I haven’t yet read the hot-off-the-press skeptical musings on free trade of Paul Samuelson (Summer 2004 issue of the Journal of Economic Perspectives.) But columnist Robert Kuttner has read it, and wrote glowingly of Samuelson’s essay in today’s Boston Globe. Here’s Kuttner’s commentary. Below is my letter to the Globe in response.
29 September 2004
Editor, The Boston Globe
P.O. Box 2378
Boston, MA 02107-2378
Robert Kuttner is correct that Paul Samuelson’s recent doubts about free trade “can’t be ignored” (“Rethinking Free Trade,” Sept. 29th). But they can and should be dismissed, for at least two reasons.

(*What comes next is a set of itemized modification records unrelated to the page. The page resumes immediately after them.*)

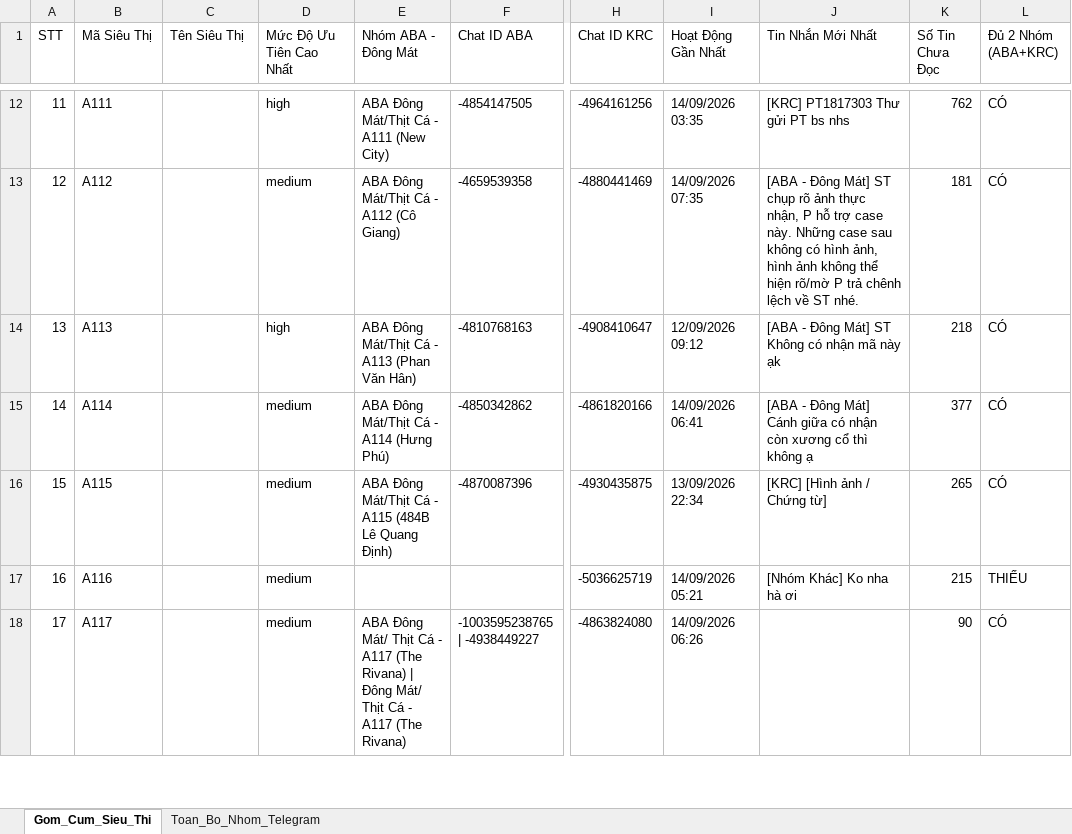
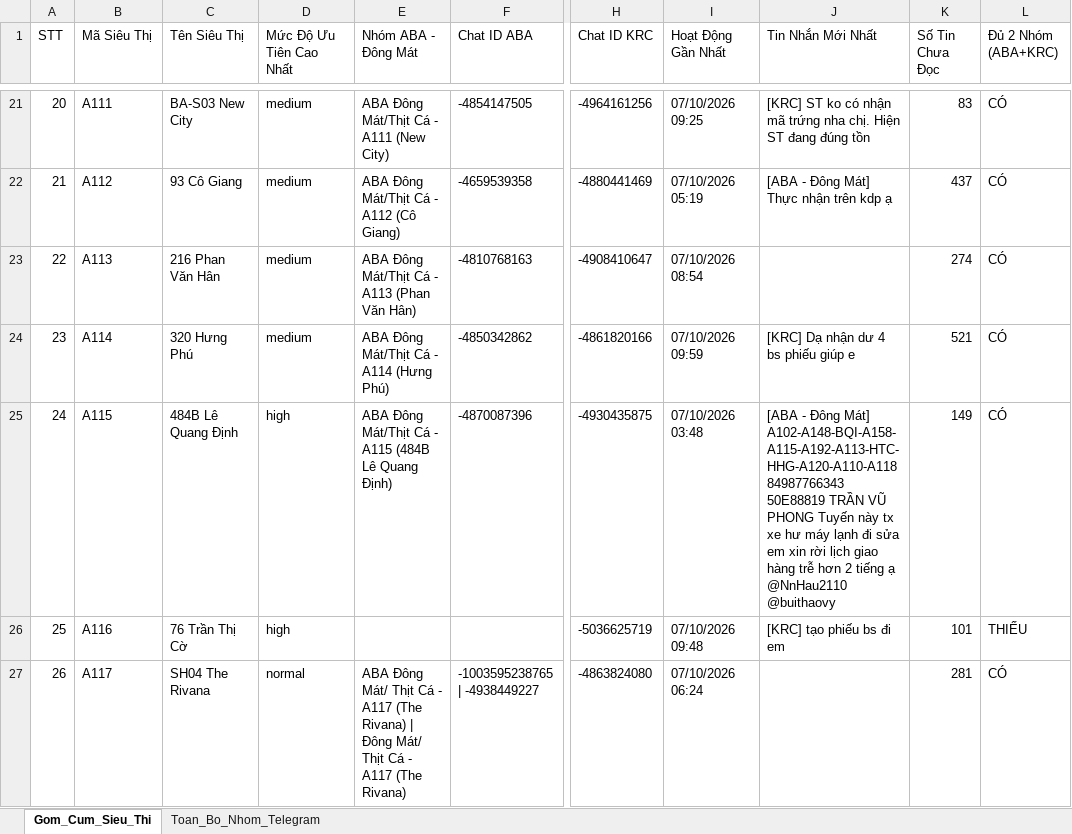
Before and after one commit to aresphamha/Doi_Soat_Dong_Mat, an Excel workbook: Danh_Sach_Group_Telegram_SCM.xlsx, sheet Gom_Cum_Sieu_Thi, drawn as a sheet; only a part is shown, gaps mark what is left out; values as stored, in another font and other column widths than the file's, no borders; addresses are those after the commit; the diff covers the shown part only; the diff names each change by its address in the sheet, - before the commit and + after, or states it on an @@ line.

```diff
--- a/Danh_Sach_Group_Telegram_SCM.xlsx (sheet Gom_Cum_Sieu_Thi)
+++ b/Danh_Sach_Group_Telegram_SCM.xlsx (sheet Gom_Cum_Sieu_Thi)
@@ column A (STT) renumbered between rows 11 and 138 @@
-C21 (Tên Siêu Thị): (empty)
+C21 (Tên Siêu Thị): BA-S03 New City
-D21 (Mức Độ Ưu Tiên Cao Nhất): high
+D21 (Mức Độ Ưu Tiên Cao Nhất): medium
-I21 (Hoạt Động Gần Nhất): 14/09/2026 03:35
+I21 (Hoạt Động Gần Nhất): 07/10/2026 09:25
-J21 (Tin Nhắn Mới Nhất): [KRC] PT1817303 Thư gửi PT bs nhs
+J21 (Tin Nhắn Mới Nhất): [KRC] ST ko có nhận mã trứng nha chị. Hiện ST đang đúng tồn
-K21 (Số Tin Chưa Đọc): 762
+K21 (Số Tin Chưa Đọc): 83
-C22 (Tên Siêu Thị): (empty)
+C22 (Tên Siêu Thị): 93 Cô Giang
-I22 (Hoạt Động Gần Nhất): 14/09/2026 07:35
+I22 (Hoạt Động Gần Nhất): 07/10/2026 05:19
-J22 (Tin Nhắn Mới Nhất): …Đông Mát] ST chụp rõ ảnh thực nhận, P hỗ trợ case này. Những case sau không có hình ảnh, hình ảnh không thể hiện rõ/mờ P trả chênh lệch về ST nhé.
+J22 (Tin Nhắn Mới Nhất): …Đông Mát] Thực nhận trên kdp ạ
-K22 (Số Tin Chưa Đọc): 181
+K22 (Số Tin Chưa Đọc): 437
-C23 (Tên Siêu Thị): (empty)
+C23 (Tên Siêu Thị): 216 Phan Văn Hân
-D23 (Mức Độ Ưu Tiên Cao Nhất): high
+D23 (Mức Độ Ưu Tiên Cao Nhất): medium
-I23 (Hoạt Động Gần Nhất): 12/09/2026 09:12
+I23 (Hoạt Động Gần Nhất): 07/10/2026 08:54
-J23 (Tin Nhắn Mới Nhất): [ABA - Đông Mát] ST Không có nhận mã này ạk
+J23 (Tin Nhắn Mới Nhất): (empty)
-K23 (Số Tin Chưa Đọc): 218
+K23 (Số Tin Chưa Đọc): 274
-C24 (Tên Siêu Thị): (empty)
+C24 (Tên Siêu Thị): 320 Hưng Phú
-I24 (Hoạt Động Gần Nhất): 14/09/2026 06:41
+I24 (Hoạt Động Gần Nhất): 07/10/2026 09:59
-J24 (Tin Nhắn Mới Nhất): [ABA - Đông Mát] Cánh giữa có nhận còn xương cổ thì không ạ
+J24 (Tin Nhắn Mới Nhất): [KRC] Dạ nhận dư 4 bs phiếu giúp e
-K24 (Số Tin Chưa Đọc): 377
+K24 (Số Tin Chưa Đọc): 521
-C25 (Tên Siêu Thị): (empty)
+C25 (Tên Siêu Thị): 484B Lê Quang Định
-D25:D26 (Mức Độ Ưu Tiên Cao Nhất): medium
+D25:D26 (Mức Độ Ưu Tiên Cao Nhất): high
-I25 (Hoạt Động Gần Nhất): 13/09/2026 22:34
+I25 (Hoạt Động Gần Nhất): 07/10/2026 03:48
-J25 (Tin Nhắn Mới Nhất): [KRC] [Hình ảnh / Chứng từ]
+J25 (Tin Nhắn Mới Nhất): [ABA - Đông Mát] A102-A148-BQI-A158-A115-A192-A113-HTC-HHG-A120-A110-A118 84987766343 50E88819 TRẦN VŨ PHONG Tuyến này tx xe hư máy lạnh đi sửa em xin rời lịch giao hàng trễ hơn 2 tiếng ạ @NnHau2110 @buithaovy
-K25 (Số Tin Chưa Đọc): 265
+K25 (Số Tin Chưa Đọc): 149
-C26 (Tên Siêu Thị): (empty)
+C26 (Tên Siêu Thị): 76 Trần Thị Cờ
-I26 (Hoạt Động Gần Nhất): 14/09/2026 05:21
+I26 (Hoạt Động Gần Nhất): 07/10/2026 09:48
-J26 (Tin Nhắn Mới Nhất): [Nhóm Khác] Ko nha hà ơi
+J26 (Tin Nhắn Mới Nhất): [KRC] tạo phiếu bs đi em
-K26 (Số Tin Chưa Đọc): 215
+K26 (Số Tin Chưa Đọc): 101
-C27 (Tên Siêu Thị): (empty)
+C27 (Tên Siêu Thị): SH04 The Rivana
-D27 (Mức Độ Ưu Tiên Cao Nhất): medium
+D27 (Mức Độ Ưu Tiên Cao Nhất): normal
-I27 (Hoạt Động Gần Nhất): 14/09/2026 06:26
+I27 (Hoạt Động Gần Nhất): 07/10/2026 06:24
-K27 (Số Tin Chưa Đọc): 90
+K27 (Số Tin Chưa Đọc): 281
```
Also changed, not shown: 103 added rows and 532 edited cells elsewhere in this sheet, sheet Toan_Bo_Nhom_Telegram, 2 other files.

First, Samuelson offers no remedies for the problems allegedly caused by free trade – probably because he knows that protectionism in practice is driven by destructive special-interest lobbying. When the “cure” is worse than the disease, it’s best to suffer the disease.
Second, the possible harms that Samuelson identifies are merely theoretical. But his theory is belied by data, which overwhelming show that free trade is beneficial. Jagdish Bhagwati – the unquestioned Dean of trade economists – presents this data in his new book In Defense of Globalization. I recommend it to Mr. Kuttner and Professor Samuelson.
Donald J. Boudreaux
Chairman, Department of Economics
George Mason University
Fairfax, VA 22030